NOTE: Familiarity with the Trek franchise is desirable and useful, but not necessary .

 

ENGL 581.01: Text-Theory-Criticism                                                    M. Barnes    

CRN 5395     TR       2:30-3:45 PM

 

Learning to apply a theoretical lens to texts is an important part of an English major’s intellectual development; it is also an assumed ability in the capstone course. In ENGL 381 (Texts, Criticism, and Theory), the class will rotate through the major critical theories (New Criticism, Reader-Response, Structural/Deconstructive, Historical, Psychological, Political, Rhetorical) in small groups with each articulating a consensually determined interpretation. For the final paper, however, you will choose a preferred theoretical camp and apply it to a work of your choice (novel, film, fiction, non-fiction, and so forth). For the purposes of our class discussions, we will concentrate on notable short stories that have prompted compelling interpretations over the years. Required work consists of short group papers for each theory, one significant individual paper, a mid-term, and final exam.

 

ENCW 512.30: Fiction Workshop                                                          M. Powell

CRN 5145     W        6:00-9:00 PM

 

A workshop helping students develop their skills in such fiction techniques as characterization, plot, setting, point of view, and style. Permission of the instructor required.

 

 

ENCW 513.30: Poetry Workshop                                                           T. Witek

CRN 4932     T          6:00-9:00 PM

 

An intensive workshop in poetic method. Each student will construct a portfolio of eight poems, at least four using techniques other than free verse. We will examine  books of contemporary poetry for strategies and offer each other poetic challenges.  Graduate students will do an extra project.

 

Permission of instructor required.

 

ENGL 681.30  Topic in Theory:  Green Literary Studies                   M. Pollock

CRN                M        6:00-9:00 PM

 

This course will provide an overview of two relatively new fields, ecocriticism and animal studies. Our study of primary works (including novels, films, poetry, and nonfiction) will support a close reading of criticism and theory. We’ll focus on two controversies: (1) a place-based understanding of environmental issues versus a more global understanding of human life within particular ecologies and (2) the rights of individual animals versus a more scientific concern for animal populations.

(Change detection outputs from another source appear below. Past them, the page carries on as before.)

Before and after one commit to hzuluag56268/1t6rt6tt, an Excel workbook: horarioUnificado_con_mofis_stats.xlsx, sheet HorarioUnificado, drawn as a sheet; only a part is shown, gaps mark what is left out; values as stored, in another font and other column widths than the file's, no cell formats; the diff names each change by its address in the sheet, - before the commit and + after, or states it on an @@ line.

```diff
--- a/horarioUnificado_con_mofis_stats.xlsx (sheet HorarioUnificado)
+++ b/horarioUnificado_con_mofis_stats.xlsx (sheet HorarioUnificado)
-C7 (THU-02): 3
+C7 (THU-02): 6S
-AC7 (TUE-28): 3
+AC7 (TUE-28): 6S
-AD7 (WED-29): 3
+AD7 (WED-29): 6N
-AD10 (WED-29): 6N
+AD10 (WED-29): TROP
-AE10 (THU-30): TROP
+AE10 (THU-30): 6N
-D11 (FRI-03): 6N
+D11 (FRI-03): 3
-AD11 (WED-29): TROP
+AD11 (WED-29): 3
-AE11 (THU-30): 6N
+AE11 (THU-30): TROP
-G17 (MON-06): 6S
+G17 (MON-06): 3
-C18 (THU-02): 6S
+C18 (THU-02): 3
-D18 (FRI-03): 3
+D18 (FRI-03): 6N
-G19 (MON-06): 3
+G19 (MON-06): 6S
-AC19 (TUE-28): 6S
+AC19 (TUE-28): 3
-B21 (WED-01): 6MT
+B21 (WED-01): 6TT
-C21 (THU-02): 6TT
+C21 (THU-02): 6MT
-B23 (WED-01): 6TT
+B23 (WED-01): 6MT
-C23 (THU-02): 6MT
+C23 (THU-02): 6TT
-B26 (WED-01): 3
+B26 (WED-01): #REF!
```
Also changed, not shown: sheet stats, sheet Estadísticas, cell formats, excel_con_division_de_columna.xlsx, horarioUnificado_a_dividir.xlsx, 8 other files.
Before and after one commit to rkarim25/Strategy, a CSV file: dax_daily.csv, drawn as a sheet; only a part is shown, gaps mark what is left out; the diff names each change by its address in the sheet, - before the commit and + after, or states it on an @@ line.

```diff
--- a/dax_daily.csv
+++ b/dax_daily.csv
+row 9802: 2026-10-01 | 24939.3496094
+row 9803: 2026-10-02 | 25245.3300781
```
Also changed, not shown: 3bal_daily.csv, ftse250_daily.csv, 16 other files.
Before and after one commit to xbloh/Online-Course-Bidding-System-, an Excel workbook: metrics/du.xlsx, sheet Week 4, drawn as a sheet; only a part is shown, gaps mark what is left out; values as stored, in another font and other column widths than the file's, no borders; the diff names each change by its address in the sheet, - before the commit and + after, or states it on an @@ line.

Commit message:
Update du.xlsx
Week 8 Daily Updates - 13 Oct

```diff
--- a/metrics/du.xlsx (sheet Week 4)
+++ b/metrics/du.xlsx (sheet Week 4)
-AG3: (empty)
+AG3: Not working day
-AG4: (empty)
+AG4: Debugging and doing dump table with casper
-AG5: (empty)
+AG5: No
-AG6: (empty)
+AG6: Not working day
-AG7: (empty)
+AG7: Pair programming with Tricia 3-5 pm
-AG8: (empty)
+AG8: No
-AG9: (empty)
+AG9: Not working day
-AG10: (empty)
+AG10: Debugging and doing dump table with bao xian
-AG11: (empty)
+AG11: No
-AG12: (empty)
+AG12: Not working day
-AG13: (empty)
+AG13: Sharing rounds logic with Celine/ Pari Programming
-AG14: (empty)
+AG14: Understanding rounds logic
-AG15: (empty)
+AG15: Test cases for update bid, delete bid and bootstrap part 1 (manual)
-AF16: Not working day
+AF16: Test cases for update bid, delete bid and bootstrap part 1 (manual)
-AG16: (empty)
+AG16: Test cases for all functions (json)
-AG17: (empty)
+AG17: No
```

If you haven’t already read it, take a look at Shakespeare’s The Tempest, and if you haven’t seen it, watch Cameron’s 2009 film Avatar. We’ll start with these texts.